Toxic avengerposter.jpg
Theatrical release poster
Directed by
Produced by
  • Michael Herz
  • Lloyd Kaufman
  • Stuart Strutin
Screenplay by
  • Joe Ritter
Story by
  • Lloyd Kaufman
  • Lloyd Kaufman
  • James London
Edited byRichard W. Haines
Distributed byTroma Entertainment
Release date
  • May 1984 (1984-05) (New York[citation needed])
  • April 11, 1986 (1986-04-11)
Running time
79 minutes[1]
CountryUnited States
Box office$800,000
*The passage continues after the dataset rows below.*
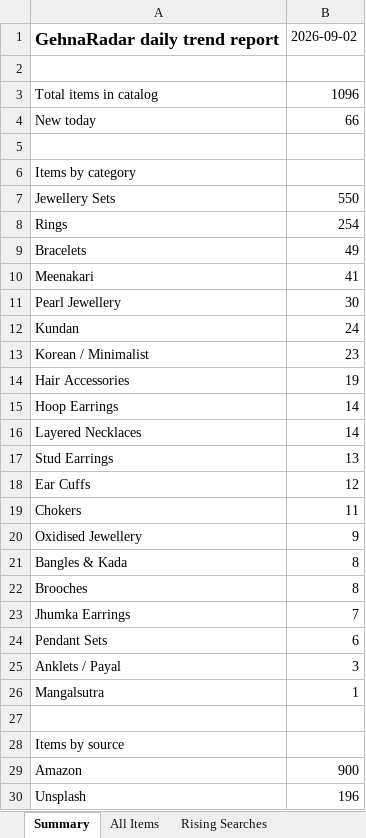
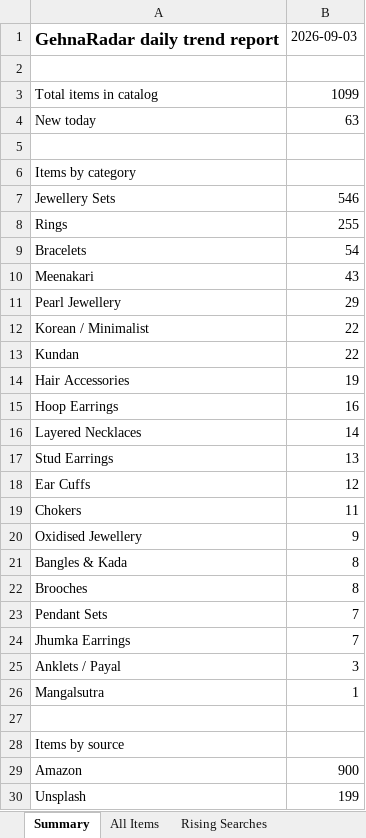
Before and after one commit to PRATS7878/gehnaradar_Updated, an Excel workbook: output/latest.xlsx, sheet Summary, drawn as a sheet; values as stored, in another font and other column widths than the file's, no borders; removed rows and columns are numbered as before the commit, all else as after; the diff names each change by its address in the sheet, - before the commit and + after, or states it on an @@ line.

```diff
--- a/output/latest.xlsx (sheet Summary)
+++ b/output/latest.xlsx (sheet Summary)
-B1: 2026-09-02
+B1: 2026-09-03
-B3: 1096
+B3: 1099
-B4: 66
+B4: 63
-B7: 550
+B7: 546
-B8: 254
+B8: 255
-B9: 49
+B9: 54
-B10: 41
+B10: 43
-B11: 30
+B11: 29
-row 12: Kundan | 24
-B12: 23
+B12: 22
+row 13: Kundan | 22
-B15: 14
+B15: 16
+row 23: Pendant Sets | 7
-row 24: Pendant Sets | 6
-B30: 196
+B30: 199
```
Also changed, not shown: sheet All Items, 3 other files.
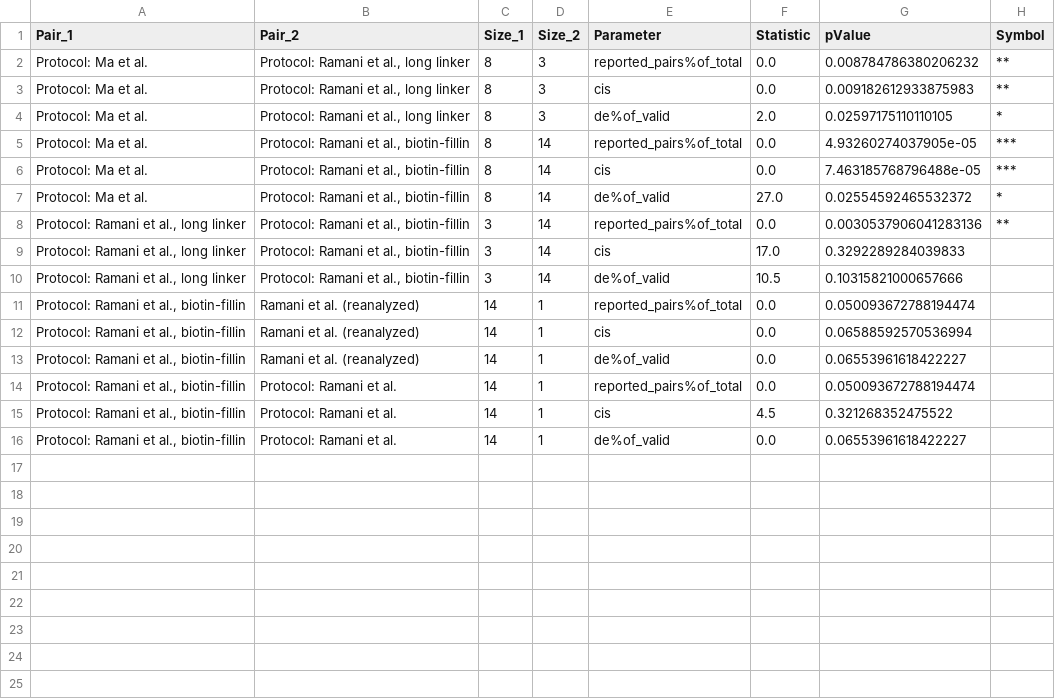
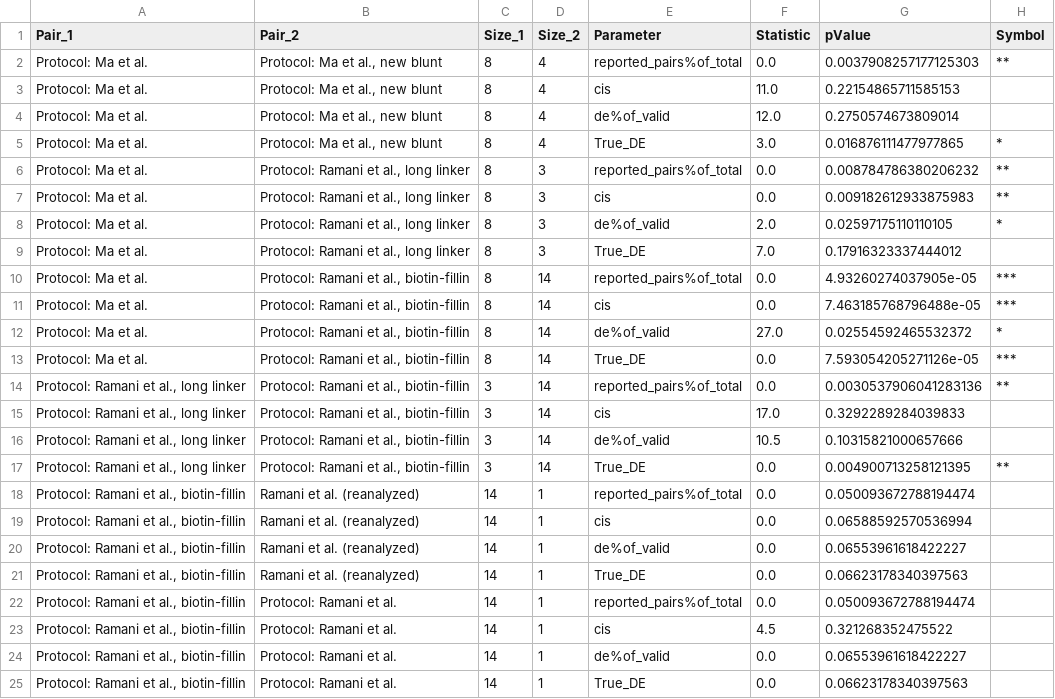
Before and after one commit to genomech/labjournal, a TSV file: data/Article_pictures/DE_Statistics/pvalues.tsv, drawn as a sheet.

```diff
--- a/data/Article_pictures/DE_Statistics/pvalues.tsv
+++ b/data/Article_pictures/DE_Statistics/pvalues.tsv
@@ -1,2 +1,6 @@
 Pair_1	Pair_2	Size_1	Size_2	Parameter	Statistic	pValue	Symbol
+Protocol: Ma et al.	Protocol: Ma et al., new blunt	8	4	reported_pairs%of_total	0.0	0.0037908257177125303	**
+Protocol: Ma et al.	Protocol: Ma et al., new blunt	8	4	cis	11.0	0.22154865711585153	
+Protocol: Ma et al.	Protocol: Ma et al., new blunt	8	4	de%of_valid	12.0	0.2750574673809014	
+Protocol: Ma et al.	Protocol: Ma et al., new blunt	8	4	True_DE	3.0	0.016876111477977865	*
 Protocol: Ma et al.	Protocol: Ramani et al., long linker	8	3	reported_pairs%of_total	0.0	0.008784786380206232	**
@@ -4,2 +8,3 @@ Protocol: Ma et al.	Protocol: Ramani et al., long linker	8	3	cis	0.0	0.009182612
 Protocol: Ma et al.	Protocol: Ramani et al., long linker	8	3	de%of_valid	2.0	0.02597175110110105	*
+Protocol: Ma et al.	Protocol: Ramani et al., long linker	8	3	True_DE	7.0	0.17916323337444012	
 Protocol: Ma et al.	Protocol: Ramani et al., biotin-fillin	8	14	reported_pairs%of_total	0.0	4.93260274037905e-05	***
@@ -7,2 +12,3 @@ Protocol: Ma et al.	Protocol: Ramani et al., biotin-fillin	8	14	cis	0.0	7.463185
 Protocol: Ma et al.	Protocol: Ramani et al., biotin-fillin	8	14	de%of_valid	27.0	0.02554592465532372	*
+Protocol: Ma et al.	Protocol: Ramani et al., biotin-fillin	8	14	True_DE	0.0	7.593054205271126e-05	***
 Protocol: Ramani et al., long linker	Protocol: Ramani et al., biotin-fillin	3	14	reported_pairs%of_total	0.0	0.0030537906041283136	**
@@ -10,2 +16,3 @@ Protocol: Ramani et al., long linker	Protocol: Ramani et al., biotin-fillin	3	14
 Protocol: Ramani et al., long linker	Protocol: Ramani et al., biotin-fillin	3	14	de%of_valid	10.5	0.10315821000657666	
+Protocol: Ramani et al., long linker	Protocol: Ramani et al., biotin-fillin	3	14	True_DE	0.0	0.004900713258121395	**
 Protocol: Ramani et al., biotin-fillin	Ramani et al. (reanalyzed)	14	1	reported_pairs%of_total	0.0	0.050093672788194474	
@@ -13,2 +20,3 @@ Protocol: Ramani et al., biotin-fillin	Ramani et al. (reanalyzed)	14	1	cis	0.0	0
 Protocol: Ramani et al., biotin-fillin	Ramani et al. (reanalyzed)	14	1	de%of_valid	0.0	0.06553961618422227	
+Protocol: Ramani et al., biotin-fillin	Ramani et al. (reanalyzed)	14	1	True_DE	0.0	0.06623178340397563	
 Protocol: Ramani et al., biotin-fillin	Protocol: Ramani et al.	14	1	reported_pairs%of_total	0.0	0.050093672788194474	
@@ -16 +24,2 @@ Protocol: Ramani et al., biotin-fillin	Protocol: Ramani et al.	14	1	cis	4.5	0.32
 Protocol: Ramani et al., biotin-fillin	Protocol: Ramani et al.	14	1	de%of_valid	0.0	0.06553961618422227	
+Protocol: Ramani et al., biotin-fillin	Protocol: Ramani et al.	14	1	True_DE	0.0	0.06623178340397563	
```
Also changed, not shown: 25 other files.
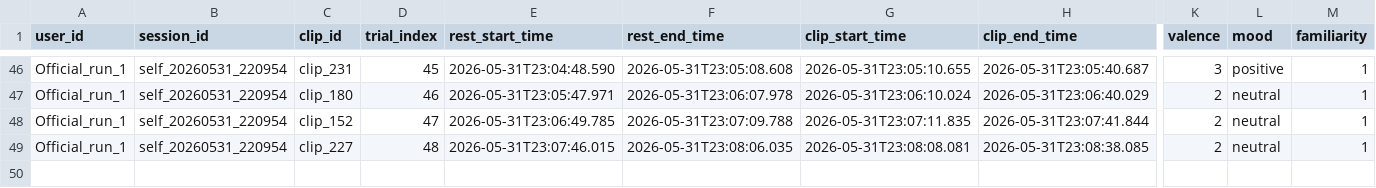
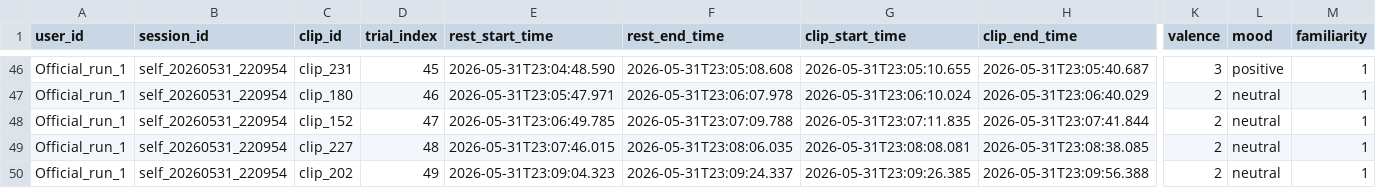
Before and after one commit to Jason-Latz/BioBeat, a CSV file: data/raw/labels/self_20260531_220954_labels.csv, drawn as a sheet; only a part is shown, gaps mark what is left out; rows hold the shown columns only; the diff names each change by its address in the sheet, - before the commit and + after, or states it on an @@ line.

```diff
--- a/data/raw/labels/self_20260531_220954_labels.csv
+++ b/data/raw/labels/self_20260531_220954_labels.csv
+row 50: Official_run_1 | self_20260531_220954 | clip_202 | 49 | 2026-05-31T23:09:04.323 | 2026-05-31T23:09:24.337 | 2026-05-31T23:09:26.385 | 2026-05-31T23:09:56.388 | 2 | neutral | 1
```
Also changed, not shown: data/collection_batches/continuation_recollect_49.csv, data/collection_batches/continuation_unrated_41.csv, 3 other files.
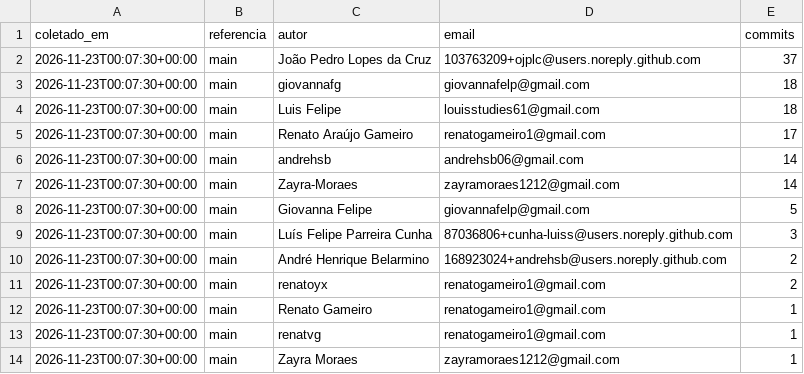
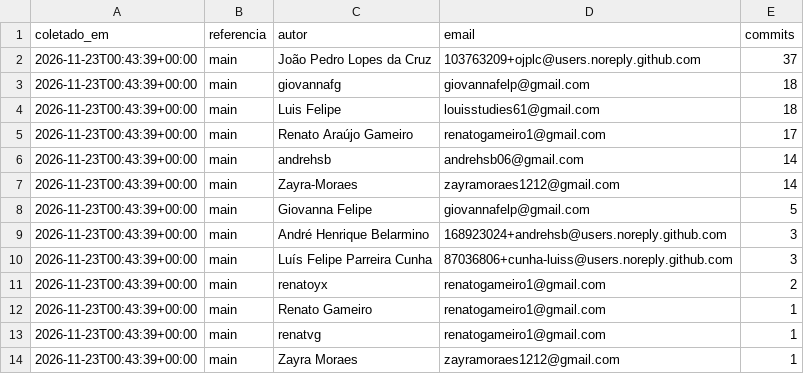
Before and after one commit to FCTE-Qualidade-de-Software-1/2026-2_T02_ADA_LOVELACE, a CSV file: docs/gestao/dados/membros-commits.csv, drawn as a sheet.

```diff
--- a/docs/gestao/dados/membros-commits.csv
+++ b/docs/gestao/dados/membros-commits.csv
@@ -1,14 +1,14 @@
 coletado_em,referencia,autor,email,commits
-2026-11-23T00:07:30+00:00,main,João Pedro Lopes da Cruz,103763209+ojplc@users.noreply.github.com,37
-2026-11-23T00:07:30+00:00,main,giovannafg,giovannafelp@gmail.com,18
-2026-11-23T00:07:30+00:00,main,Luis Felipe,louisstudies61@gmail.com,18
-2026-11-23T00:07:30+00:00,main,Renato Araújo Gameiro,renatogameiro1@gmail.com,17
-2026-11-23T00:07:30+00:00,main,andrehsb,andrehsb06@gmail.com,14
-2026-11-23T00:07:30+00:00,main,Zayra-Moraes,zayramoraes1212@gmail.com,14
-2026-11-23T00:07:30+00:00,main,Giovanna Felipe,giovannafelp@gmail.com,5
-2026-11-23T00:07:30+00:00,main,Luís Felipe Parreira Cunha,87036806+cunha-luiss@users.noreply.github.com,3
-2026-11-23T00:07:30+00:00,main,André Henrique Belarmino,168923024+andrehsb@users.noreply.github.com,2
-2026-11-23T00:07:30+00:00,main,renatoyx,renatogameiro1@gmail.com,2
-2026-11-23T00:07:30+00:00,main,Renato Gameiro,renatogameiro1@gmail.com,1
-2026-11-23T00:07:30+00:00,main,renatvg,renatogameiro1@gmail.com,1
-2026-11-23T00:07:30+00:00,main,Zayra Moraes,zayramoraes1212@gmail.com,1
+2026-11-23T00:43:39+00:00,main,João Pedro Lopes da Cruz,103763209+ojplc@users.noreply.github.com,37
+2026-11-23T00:43:39+00:00,main,giovannafg,giovannafelp@gmail.com,18
+2026-11-23T00:43:39+00:00,main,Luis Felipe,louisstudies61@gmail.com,18
+2026-11-23T00:43:39+00:00,main,Renato Araújo Gameiro,renatogameiro1@gmail.com,17
+2026-11-23T00:43:39+00:00,main,andrehsb,andrehsb06@gmail.com,14
+2026-11-23T00:43:39+00:00,main,Zayra-Moraes,zayramoraes1212@gmail.com,14
+2026-11-23T00:43:39+00:00,main,Giovanna Felipe,giovannafelp@gmail.com,5
+2026-11-23T00:43:39+00:00,main,André Henrique Belarmino,168923024+andrehsb@users.noreply.github.com,3
+2026-11-23T00:43:39+00:00,main,Luís Felipe Parreira Cunha,87036806+cunha-luiss@users.noreply.github.com,3
+2026-11-23T00:43:39+00:00,main,renatoyx,renatogameiro1@gmail.com,2
+2026-11-23T00:43:39+00:00,main,Renato Gameiro,renatogameiro1@gmail.com,1
+2026-11-23T00:43:39+00:00,main,renatvg,renatogameiro1@gmail.com,1
+2026-11-23T00:43:39+00:00,main,Zayra Moraes,zayramoraes1212@gmail.com,1
```
Also changed, not shown: 7 other files.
The Toxic Avenger is a 1984 American superhero black comedy splatter film directed by Michael Herz and Lloyd Kaufman (credited as Samuel Weil) and written by Kaufman and Joe Ritter. It is the first installment of The Toxic Avenger franchise. The film was released by Troma Entertainment, known for producing low budget B-movies with campy concepts and gruesome violence. Virtually ignored upon its first release, The Toxic Avenger caught on with filmgoers after a long and successful midnight movie engagement at the Bleecker Street Cinema in Greenwich Village in late 1985. It is now regarded as a cult classic.

The film has generated a media franchise including three film sequels, a stage musical production, a video game and a children's TV cartoon.[3] Two less successful sequels, The Toxic Avenger Part II and The Toxic Avenger Part III: The Last Temptation of Toxie, were filmed as one. Director Lloyd Kaufman realized that he had shot far too much footage for one film and re-edited it into two. A third independent sequel was also released, titled Citizen Toxie: The Toxic Avenger IV. An animated children's TV series spin-off, Toxic Crusaders, featured Toxie as the leader of a team of mutated superheroes who fought against evil alien polluters. The cartoon series was short-lived and quickly cancelled. New Line Cinema had planned a live-action film based on the cartoon, but the project was never produced.[citation needed]

In 2019, it was announced that Legendary Entertainment would be producing a reboot of the film, with original creators Lloyd Kaufman and Michael Herz of Troma Entertainment serving as producers, and Macon Blair serving as writer and director.[4]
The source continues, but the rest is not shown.